World Vision: Get Cycling, Help Children In Crisis
Get cycling and help Children in Crisis
This summer, the Pawson family of Ilam, Christchurch are cycling the length of the South Island on a tandem mountain bike, taking an arduous off-road route through the Southern Alps, to raise money for World Vision's Children in Crisis programme.
Inspired by a trip to India in May 2007, where they saw World Vision's work for themselves, Sean and Gill Pawson and their five teenage children aim to raise $100,000 to further World Vision's work there. Their adventure, which they're calling Cycling with the Poor, begins on January 14 at Colac Bay, near Invercargill, and will end a month later near Nelson.
The team of riders will be collecting donations along their route, but Sean says many individuals, schools and church groups have also approached him asking what they can do to help.
"Groups of workmates, families, schools and churches can get involved by holding their own cycling event and getting people to sponsor them for the distance they travel, or the height they gain," he says.
"Alternatively they can clock up some kilometres on cycles and then contribute the money they would have spent on petrol to the Born to be Free projects. They could ride to work, church or a picnic spot and then ride home again. The possibilities are as wide and as wild as people's imaginations. Senior citizens, preschoolers and everyone in between can have a crack at an event. The money they raise will help us reach our target of $100,000 for Children in Crisis."
Sean has created all the resources required for a DIY Cycling with the Poor event from scratch - everything from an organiser's checklist to a sponsorship form and a template for managing finances. They are available free of charge at cyclingwiththepoor.co.nz for groups to download.
Sean's motivation stems from the fact that, while he saw the dark side of life for children in India, he also saw that there is hope. The Pawsons visited the Born to be Free project in Pernambut, in the Indian state of Tamil Nadu, which receives funding from World Vision New Zealand's Children in Crisis programme and the 40 Hour Famine.
As parents in Pernambut struggle to meet family expenses, they are sometimes forced to send their children out to work. In some cases they mortgage their children into bonded labour in exchange for cash loans; the children are bonded to work there until the family's debt, plus interest, is fully repaid. Children are employed mainly in manufacturing industries, such as making beedis (hand-rolled cigarettes), rope products, matches and fireworks. The employers often physically or mentally abuse the children, who work in unhealthy conditions for little pay.
The Born to be Free Project supports communities as they combat child labour and release children from bonded labour. The project reintegrates children into the school system and provides a transit school for children who have missed out on an education. Older children are trained in skills that will help them earn a good income to assist their families. The project teaches improved methods of generating income to ensure parents don't have to consider child labour in times of hardship. Community members also learn about child rights and become strong advocates against child labour.

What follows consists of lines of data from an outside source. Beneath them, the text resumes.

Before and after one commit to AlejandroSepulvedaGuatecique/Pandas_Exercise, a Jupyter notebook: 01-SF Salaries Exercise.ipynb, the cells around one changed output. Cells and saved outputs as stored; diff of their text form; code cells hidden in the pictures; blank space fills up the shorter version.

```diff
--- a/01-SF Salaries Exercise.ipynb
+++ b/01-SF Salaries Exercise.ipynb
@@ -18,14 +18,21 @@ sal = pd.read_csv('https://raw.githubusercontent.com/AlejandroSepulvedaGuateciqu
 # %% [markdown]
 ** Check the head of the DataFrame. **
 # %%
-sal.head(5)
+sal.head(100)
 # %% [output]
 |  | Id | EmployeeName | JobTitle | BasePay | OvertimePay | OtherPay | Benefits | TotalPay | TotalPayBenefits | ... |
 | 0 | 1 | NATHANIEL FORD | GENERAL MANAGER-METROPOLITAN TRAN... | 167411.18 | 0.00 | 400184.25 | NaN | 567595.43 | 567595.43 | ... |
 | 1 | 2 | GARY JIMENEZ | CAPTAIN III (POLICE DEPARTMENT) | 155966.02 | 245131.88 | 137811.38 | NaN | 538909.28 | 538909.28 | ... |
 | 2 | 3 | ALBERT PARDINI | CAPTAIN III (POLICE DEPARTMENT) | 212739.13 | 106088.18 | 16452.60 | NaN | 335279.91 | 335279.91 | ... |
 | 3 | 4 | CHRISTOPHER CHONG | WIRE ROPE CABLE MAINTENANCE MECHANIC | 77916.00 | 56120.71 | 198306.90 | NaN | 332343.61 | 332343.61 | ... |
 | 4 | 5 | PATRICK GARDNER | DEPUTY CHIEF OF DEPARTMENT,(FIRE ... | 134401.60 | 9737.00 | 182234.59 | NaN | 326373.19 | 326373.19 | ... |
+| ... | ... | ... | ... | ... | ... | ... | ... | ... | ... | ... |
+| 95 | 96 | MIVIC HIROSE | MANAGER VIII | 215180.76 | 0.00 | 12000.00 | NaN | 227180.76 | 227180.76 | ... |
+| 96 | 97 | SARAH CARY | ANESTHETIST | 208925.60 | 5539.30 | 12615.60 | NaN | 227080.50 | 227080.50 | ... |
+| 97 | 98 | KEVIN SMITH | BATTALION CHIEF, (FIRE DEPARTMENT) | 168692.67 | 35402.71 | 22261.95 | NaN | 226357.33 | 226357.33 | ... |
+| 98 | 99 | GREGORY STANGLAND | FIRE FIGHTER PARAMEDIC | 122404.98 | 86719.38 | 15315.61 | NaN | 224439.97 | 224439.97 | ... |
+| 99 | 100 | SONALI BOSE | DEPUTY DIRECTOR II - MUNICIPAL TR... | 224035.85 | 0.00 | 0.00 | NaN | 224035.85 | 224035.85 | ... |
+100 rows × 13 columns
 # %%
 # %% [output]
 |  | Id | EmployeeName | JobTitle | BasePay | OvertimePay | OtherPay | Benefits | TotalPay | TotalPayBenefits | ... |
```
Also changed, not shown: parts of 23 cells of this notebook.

World Vision New Zealand CEO Lisa Cescon says the money raised as a result of Cycling with the Poor will not only continue the work at Born to be Free in Pernambut but will also help to fund a new Born to be Free project in Rajahmundry, further north in the Indian state of Andhra Pradesh.
"This new project will tackle child labor in one of the worst affected areas of India and build on the good practices of the Born to be Free project in Pernambut. It will not only rehabilitate children formerly bonded into labour but also those who have been trafficked - many of whom are forced to become child sex workers. The Pawsons' fundraising efforts will make a huge difference in the lives of children who are living in the most appalling conditions. The money raised from Cycling with the Poor will allow us to get this new project in Rajahmundry off the ground - bringing hope to children who currently have none," she says.
To find out how to create your own DIY Cycling with the Poor event, go to www.cyclingwiththepoor.co.nz and click on Support.